Color Mixing Tips

Tip No 1: Add Dark to Light
It takes only a little of a dark color to change a light color, but it takes considerably more of a light color to change a dark one. So, for example, always add blue to white to darken it, rather than trying to lighten the blue by adding white.

Tip No 2:Add Opaque to Transparent
The same applies when mixing an opaque color and a transparent one.Add a little of the opaque color to the transparent one, rather than the other way round. The opaque color has a far greater strength or influence than a transparent color.

Tip No 3: Stick to Single Pigments
For the brightest, most intense results, check that the two colors you are mixing are each made from one pigment only, so you’re mixing only two pigments. Artist’s quality paints normally list the pigment(s) in a color on the tube’s label

Tip No 4: Mixing the Perfect Browns and Greys
Mix ‘ideal’ browns and greys that harmonise with a painting by creating them from complementary colors (red/green; yellow/purple; blue/orange) in the palette you’ve used in that painting, rather than colors you haven’t used. Varying the proportions of each color will create quite a range.
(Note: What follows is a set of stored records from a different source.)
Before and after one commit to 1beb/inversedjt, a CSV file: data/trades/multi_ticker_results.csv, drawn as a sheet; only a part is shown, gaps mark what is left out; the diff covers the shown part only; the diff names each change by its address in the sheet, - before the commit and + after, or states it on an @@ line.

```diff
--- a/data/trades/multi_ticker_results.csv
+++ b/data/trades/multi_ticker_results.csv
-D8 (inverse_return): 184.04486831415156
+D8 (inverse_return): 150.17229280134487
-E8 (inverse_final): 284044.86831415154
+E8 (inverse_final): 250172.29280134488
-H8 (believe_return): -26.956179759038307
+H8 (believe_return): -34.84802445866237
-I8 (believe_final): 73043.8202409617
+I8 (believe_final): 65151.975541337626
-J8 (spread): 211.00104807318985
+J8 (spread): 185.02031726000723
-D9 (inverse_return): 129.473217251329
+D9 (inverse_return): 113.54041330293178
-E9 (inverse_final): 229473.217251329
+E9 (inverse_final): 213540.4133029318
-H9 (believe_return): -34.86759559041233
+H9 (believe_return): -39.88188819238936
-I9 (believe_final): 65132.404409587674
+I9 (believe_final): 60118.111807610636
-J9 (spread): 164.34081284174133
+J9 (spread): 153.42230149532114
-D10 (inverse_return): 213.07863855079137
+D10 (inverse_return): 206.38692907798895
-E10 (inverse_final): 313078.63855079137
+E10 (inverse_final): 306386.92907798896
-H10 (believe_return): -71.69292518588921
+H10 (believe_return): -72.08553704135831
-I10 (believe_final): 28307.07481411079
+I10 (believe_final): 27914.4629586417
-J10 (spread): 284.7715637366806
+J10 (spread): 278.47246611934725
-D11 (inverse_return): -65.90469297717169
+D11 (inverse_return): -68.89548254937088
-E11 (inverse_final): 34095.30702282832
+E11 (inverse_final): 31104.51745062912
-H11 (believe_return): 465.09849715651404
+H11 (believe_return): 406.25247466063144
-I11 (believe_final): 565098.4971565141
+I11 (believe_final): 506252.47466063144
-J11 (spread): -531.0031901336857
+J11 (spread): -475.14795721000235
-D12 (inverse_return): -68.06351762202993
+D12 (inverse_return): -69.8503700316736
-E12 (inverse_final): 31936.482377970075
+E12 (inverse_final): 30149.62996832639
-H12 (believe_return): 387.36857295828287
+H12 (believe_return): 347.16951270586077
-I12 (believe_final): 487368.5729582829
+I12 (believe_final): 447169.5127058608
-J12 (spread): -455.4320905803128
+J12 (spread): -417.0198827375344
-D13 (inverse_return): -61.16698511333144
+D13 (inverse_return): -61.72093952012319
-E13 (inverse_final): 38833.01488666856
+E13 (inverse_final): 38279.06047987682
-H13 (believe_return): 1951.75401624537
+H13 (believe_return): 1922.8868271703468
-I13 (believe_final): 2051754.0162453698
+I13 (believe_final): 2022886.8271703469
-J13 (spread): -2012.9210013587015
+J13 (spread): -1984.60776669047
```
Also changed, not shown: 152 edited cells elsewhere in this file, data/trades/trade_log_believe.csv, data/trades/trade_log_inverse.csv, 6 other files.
No 5: Don’t Overmix
If, when you mix two colors together on a palette, you don’t mix and mix until they’re totally, utterly, definitely combined, but stop a little bit beforehand, you get a far more interesting result when you put the mixed color down on paper or canvas. The result is a color that’s intriguing, varies slightly across the area you’ve applied it, not flat and consistent.

Thursday, January 17, 2008
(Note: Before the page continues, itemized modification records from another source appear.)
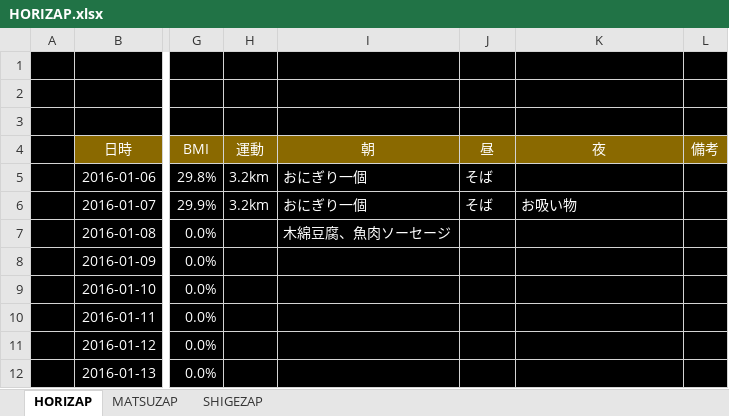
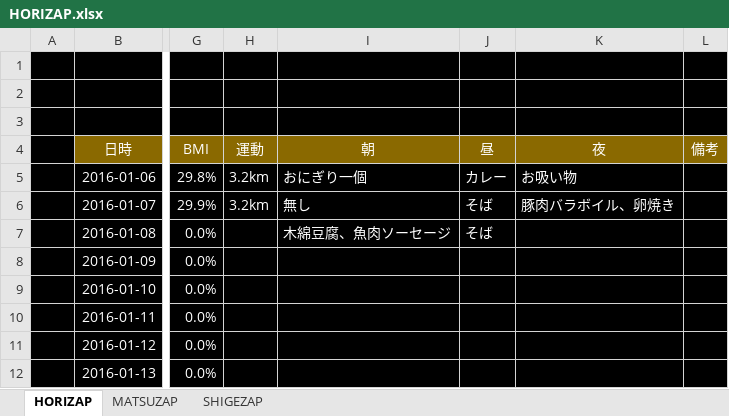
Before and after one commit to GS-Shigenaga/HORIZAP, an Excel workbook: HORIZAP.xlsx, sheet HORIZAP, drawn as a sheet; only a part is shown, gaps mark what is left out; values as stored, in another font and other column widths than the file's, no borders; charts and pictures not drawn; the diff names each change by its address in the sheet, - before the commit and + after, or states it on an @@ line.

Commit message:
昼御飯

```diff
--- a/HORIZAP.xlsx (sheet HORIZAP)
+++ b/HORIZAP.xlsx (sheet HORIZAP)
-J5: そば
+J5: カレー
-K5: (empty)
+K5: お吸い物
-I6: おにぎり一個
+I6: 無し
-K6: お吸い物
+K6: 豚肉バラボイル、卵焼き
-J7: (empty)
+J7: そば
```
Also changed, not shown: charts or pictures.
Monday, January 14, 2008

Stain Glass Paintings

Stain glass painting is a contemporary form of art, which has evolved and gained prominence only in the recent past. Stain glass painting basically involves painting on tinted glass by using special paints known as Stain Glass Paints. It is really amazing what this form of art can do a plain piece of lifeless glass. It's effects can be amplified if placed under proper lighting.

Traditionally, glass painting referred to painting on the surface of a sheet of glass, which was included to fill the gap in the stained glass work. This kind of painting, which is actually closer to drawing than painting, was done to add details such as faces and folds of clothing that couldn't be added with traditional lead lines. It was also used to cover up portions of stained glass works so that light was kept from shining through. In most cases, the glass paints used for stained glass painting are predominately browns and grey-blacks. The colours tend to be water or gum Arabic based, and can be applied with a brush in a method similar to the way watercolours are applied. The paints are mostly fired onto the glass using a kiln. The heat of the kiln causes them to bond permanently with the glass.

Butterfly from clay

Stain glass-Two cats

Sunday, January 13, 2008

Saturday, January 12, 2008